Well, Dave Bayley, thank you for allowing all the girls to fall in love with you. Your dance moves on stage—from jumping on the drum set, to shaking it down into the crowd—ensured that the audience at the Ogden Theater on 9/30 was all yours. The Oxford based band, Glass Animals, is currently on an American tour, and their psychedelic indie melodies mesh well with both the alternative and electronic scenes here in Denver. Opening with their song “Walla Walla,” I was quickly pulled into their mystical rain forest. Purple and blue lights with heavy smoke floated through the auditorium and I kept thinking we were in a spiral of sounds, and the tribal beats were keeping our bodies on the correct path.
Before they created this musical project, Bayley was actually a medical student. You can see this world of biology in some of his lyrics, “What’ll it be now, mister mole / Whisper sloth in curls of smoke…Slow down / It’s a science,” he croons in “Black Mambo.” His words feel lush and full, the lyrics playing charades with rhyme and syncopated syllabics. Some of the titles also have a home in the jungle; the song title “Pylla” is actually the name of a genus of insects. It’s these little attributes of Glass Animals that make me a fan because they take the time to think about their art to create a rich performance. Many trip-hop bands are there only to create funky beats, and while Glass Animals do provide plenty of dance opportunities, they do so with layered meaning and movement.

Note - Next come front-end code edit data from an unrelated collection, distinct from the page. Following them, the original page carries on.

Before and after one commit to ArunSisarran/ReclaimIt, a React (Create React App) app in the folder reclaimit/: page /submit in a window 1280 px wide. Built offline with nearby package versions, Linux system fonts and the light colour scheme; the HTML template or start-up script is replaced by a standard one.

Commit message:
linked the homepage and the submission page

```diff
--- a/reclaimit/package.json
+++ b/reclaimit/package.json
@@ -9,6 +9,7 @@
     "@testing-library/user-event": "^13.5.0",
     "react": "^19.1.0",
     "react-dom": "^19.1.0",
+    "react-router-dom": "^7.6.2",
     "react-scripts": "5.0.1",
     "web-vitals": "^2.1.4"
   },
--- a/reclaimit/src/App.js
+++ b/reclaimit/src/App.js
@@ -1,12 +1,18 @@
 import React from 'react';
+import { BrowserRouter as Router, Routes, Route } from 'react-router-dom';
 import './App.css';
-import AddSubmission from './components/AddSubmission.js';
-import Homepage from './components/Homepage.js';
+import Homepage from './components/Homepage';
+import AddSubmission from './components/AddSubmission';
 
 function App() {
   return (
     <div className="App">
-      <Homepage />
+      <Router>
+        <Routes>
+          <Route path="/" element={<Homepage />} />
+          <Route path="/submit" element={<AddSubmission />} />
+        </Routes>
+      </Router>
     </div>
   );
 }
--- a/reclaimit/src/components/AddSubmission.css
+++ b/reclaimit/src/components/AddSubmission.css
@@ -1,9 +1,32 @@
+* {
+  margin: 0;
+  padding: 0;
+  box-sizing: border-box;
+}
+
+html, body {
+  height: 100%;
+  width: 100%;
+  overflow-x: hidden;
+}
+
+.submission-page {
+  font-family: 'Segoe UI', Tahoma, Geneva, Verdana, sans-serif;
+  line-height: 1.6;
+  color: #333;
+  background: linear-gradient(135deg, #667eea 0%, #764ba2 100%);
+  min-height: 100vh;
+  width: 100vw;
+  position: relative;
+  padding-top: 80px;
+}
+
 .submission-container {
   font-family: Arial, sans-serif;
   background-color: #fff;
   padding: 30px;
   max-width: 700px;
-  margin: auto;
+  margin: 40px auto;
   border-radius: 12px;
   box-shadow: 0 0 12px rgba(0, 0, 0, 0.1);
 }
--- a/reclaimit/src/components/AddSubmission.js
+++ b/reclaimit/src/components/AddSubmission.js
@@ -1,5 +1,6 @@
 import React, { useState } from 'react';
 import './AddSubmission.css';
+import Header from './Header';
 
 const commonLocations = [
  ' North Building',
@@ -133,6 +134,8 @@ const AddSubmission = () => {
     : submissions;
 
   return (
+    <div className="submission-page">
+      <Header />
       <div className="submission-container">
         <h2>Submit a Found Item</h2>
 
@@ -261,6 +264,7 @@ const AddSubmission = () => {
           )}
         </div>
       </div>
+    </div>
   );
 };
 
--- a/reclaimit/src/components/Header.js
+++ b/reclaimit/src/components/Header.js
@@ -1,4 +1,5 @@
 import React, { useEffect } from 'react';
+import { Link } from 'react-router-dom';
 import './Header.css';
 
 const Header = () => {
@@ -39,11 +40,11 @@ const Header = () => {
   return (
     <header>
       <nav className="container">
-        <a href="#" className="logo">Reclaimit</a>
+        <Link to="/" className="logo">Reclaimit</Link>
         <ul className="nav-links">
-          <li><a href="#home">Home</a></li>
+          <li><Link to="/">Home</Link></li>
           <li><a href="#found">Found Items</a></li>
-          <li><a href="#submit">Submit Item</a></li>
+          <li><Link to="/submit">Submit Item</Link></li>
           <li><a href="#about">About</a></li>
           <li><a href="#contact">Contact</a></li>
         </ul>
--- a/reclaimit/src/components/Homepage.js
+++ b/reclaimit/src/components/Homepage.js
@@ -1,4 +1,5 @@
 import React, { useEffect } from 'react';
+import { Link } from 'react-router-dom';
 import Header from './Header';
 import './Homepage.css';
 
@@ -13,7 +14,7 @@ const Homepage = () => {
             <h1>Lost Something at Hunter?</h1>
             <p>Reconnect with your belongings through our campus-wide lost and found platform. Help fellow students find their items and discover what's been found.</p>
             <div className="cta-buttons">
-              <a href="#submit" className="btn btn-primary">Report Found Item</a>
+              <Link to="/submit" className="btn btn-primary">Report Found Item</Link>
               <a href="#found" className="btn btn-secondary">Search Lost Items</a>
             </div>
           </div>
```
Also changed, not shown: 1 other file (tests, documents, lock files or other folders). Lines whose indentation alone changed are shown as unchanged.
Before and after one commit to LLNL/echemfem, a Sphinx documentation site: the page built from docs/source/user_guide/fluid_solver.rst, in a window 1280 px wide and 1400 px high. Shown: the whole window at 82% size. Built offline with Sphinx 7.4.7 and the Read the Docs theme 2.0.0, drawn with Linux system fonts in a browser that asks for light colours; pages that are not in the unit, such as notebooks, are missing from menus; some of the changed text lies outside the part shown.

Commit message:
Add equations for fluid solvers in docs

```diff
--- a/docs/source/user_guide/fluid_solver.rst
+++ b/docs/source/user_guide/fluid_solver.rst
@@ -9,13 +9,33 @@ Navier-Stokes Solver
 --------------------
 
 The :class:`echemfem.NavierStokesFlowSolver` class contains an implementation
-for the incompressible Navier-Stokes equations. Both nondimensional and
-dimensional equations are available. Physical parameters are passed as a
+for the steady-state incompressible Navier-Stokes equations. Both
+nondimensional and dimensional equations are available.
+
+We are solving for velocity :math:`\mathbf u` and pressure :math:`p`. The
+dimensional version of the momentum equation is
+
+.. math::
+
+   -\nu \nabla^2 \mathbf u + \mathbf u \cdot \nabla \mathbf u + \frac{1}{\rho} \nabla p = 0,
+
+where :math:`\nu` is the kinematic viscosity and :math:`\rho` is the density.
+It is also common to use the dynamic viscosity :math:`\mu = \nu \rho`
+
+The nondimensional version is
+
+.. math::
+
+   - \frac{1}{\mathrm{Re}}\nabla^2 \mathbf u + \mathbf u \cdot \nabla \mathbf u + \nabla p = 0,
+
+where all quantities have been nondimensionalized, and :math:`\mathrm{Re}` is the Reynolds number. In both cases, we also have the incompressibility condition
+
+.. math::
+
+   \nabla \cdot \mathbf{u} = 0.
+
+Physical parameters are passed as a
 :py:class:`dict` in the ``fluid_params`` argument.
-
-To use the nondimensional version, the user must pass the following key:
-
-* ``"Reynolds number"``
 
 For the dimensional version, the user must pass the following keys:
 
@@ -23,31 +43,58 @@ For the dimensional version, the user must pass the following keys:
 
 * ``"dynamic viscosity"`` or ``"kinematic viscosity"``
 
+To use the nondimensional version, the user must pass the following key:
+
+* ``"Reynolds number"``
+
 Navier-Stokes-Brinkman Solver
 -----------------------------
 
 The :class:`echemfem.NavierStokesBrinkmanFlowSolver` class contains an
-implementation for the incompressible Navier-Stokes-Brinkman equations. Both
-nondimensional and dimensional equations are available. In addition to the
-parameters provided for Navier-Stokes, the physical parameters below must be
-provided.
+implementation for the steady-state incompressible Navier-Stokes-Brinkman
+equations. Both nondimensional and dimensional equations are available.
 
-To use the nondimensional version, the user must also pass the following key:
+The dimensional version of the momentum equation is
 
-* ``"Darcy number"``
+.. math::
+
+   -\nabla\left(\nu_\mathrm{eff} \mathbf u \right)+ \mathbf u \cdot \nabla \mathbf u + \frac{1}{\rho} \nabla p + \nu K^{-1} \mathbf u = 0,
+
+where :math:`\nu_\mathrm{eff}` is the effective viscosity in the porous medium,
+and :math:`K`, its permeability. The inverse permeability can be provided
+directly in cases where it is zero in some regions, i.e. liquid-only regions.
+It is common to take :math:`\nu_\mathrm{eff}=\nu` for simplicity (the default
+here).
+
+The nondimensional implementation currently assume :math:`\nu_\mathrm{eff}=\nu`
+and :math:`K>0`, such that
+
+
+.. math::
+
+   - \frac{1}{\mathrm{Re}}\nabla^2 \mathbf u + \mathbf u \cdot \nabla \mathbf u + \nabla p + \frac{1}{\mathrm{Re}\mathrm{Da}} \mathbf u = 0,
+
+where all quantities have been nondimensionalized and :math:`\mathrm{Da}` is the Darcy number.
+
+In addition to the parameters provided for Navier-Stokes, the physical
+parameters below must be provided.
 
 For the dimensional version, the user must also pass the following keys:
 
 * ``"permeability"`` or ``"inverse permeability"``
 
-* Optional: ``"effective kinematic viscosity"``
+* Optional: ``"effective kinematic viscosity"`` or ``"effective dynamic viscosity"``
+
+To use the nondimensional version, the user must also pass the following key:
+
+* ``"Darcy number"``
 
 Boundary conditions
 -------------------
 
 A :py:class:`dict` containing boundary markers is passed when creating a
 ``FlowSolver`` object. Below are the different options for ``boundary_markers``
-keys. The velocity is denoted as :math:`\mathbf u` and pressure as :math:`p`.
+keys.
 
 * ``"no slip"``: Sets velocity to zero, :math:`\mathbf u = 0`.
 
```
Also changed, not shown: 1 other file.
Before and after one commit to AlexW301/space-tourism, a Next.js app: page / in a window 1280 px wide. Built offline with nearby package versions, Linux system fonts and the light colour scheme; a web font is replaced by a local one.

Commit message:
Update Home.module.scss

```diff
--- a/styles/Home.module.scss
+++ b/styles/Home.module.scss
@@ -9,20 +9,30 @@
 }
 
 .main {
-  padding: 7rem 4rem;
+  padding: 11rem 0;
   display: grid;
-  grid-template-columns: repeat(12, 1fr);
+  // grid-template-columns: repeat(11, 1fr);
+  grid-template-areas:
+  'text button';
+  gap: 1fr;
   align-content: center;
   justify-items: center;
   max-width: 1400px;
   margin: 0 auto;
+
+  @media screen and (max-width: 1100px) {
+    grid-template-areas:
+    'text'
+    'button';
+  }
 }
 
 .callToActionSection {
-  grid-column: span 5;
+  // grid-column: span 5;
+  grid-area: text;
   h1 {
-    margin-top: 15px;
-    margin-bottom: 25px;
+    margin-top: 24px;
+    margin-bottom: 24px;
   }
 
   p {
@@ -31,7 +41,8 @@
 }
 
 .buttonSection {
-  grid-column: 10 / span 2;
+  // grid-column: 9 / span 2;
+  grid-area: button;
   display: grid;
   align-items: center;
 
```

The group collaboration was thickly tied. The guitarists, Drew MacFarlane and Edmund Irwin-Singer, were often strumming with one another, known dance moves coursing through their bodies. Jam sessions rang throughout their performance, and in the middle of their set, they played their most well-known song “Gooey.” From the first strike of drum, the audience instantly knew the wonderland that they were about to enter. I am sure all the snapchats of Denver’s geo-location featured ten seconds snippets of the chorus, “I can’t take this place, no I can’t take this place / I just wanna go where I can get some space.” The lyrics slid in and out of the bouncing rhythms, mirroring the bodies on the crowded floor.
Towards the end, they took a departure from their sultry sounds and did a cover of the Yeah Yeah Yeah’s and Kayne West. During the Kayne cover, Bayley dived into the crowd, dangled his microphone and strutted from one end of the front auditorium to the other. He then stated they were drawing near to the last song, and their short (1 hour and half) performance left many (and myself) yearning for more liquid vibes. The guitarists and Bayley began to hum together and it enhanced their jungle theme. They soaked up their entire performance, enjoying the crowd’s attention and their blissful art. They ended with “Pools,” and the lyrics summed up the warm fall night, “I smile because I want to.”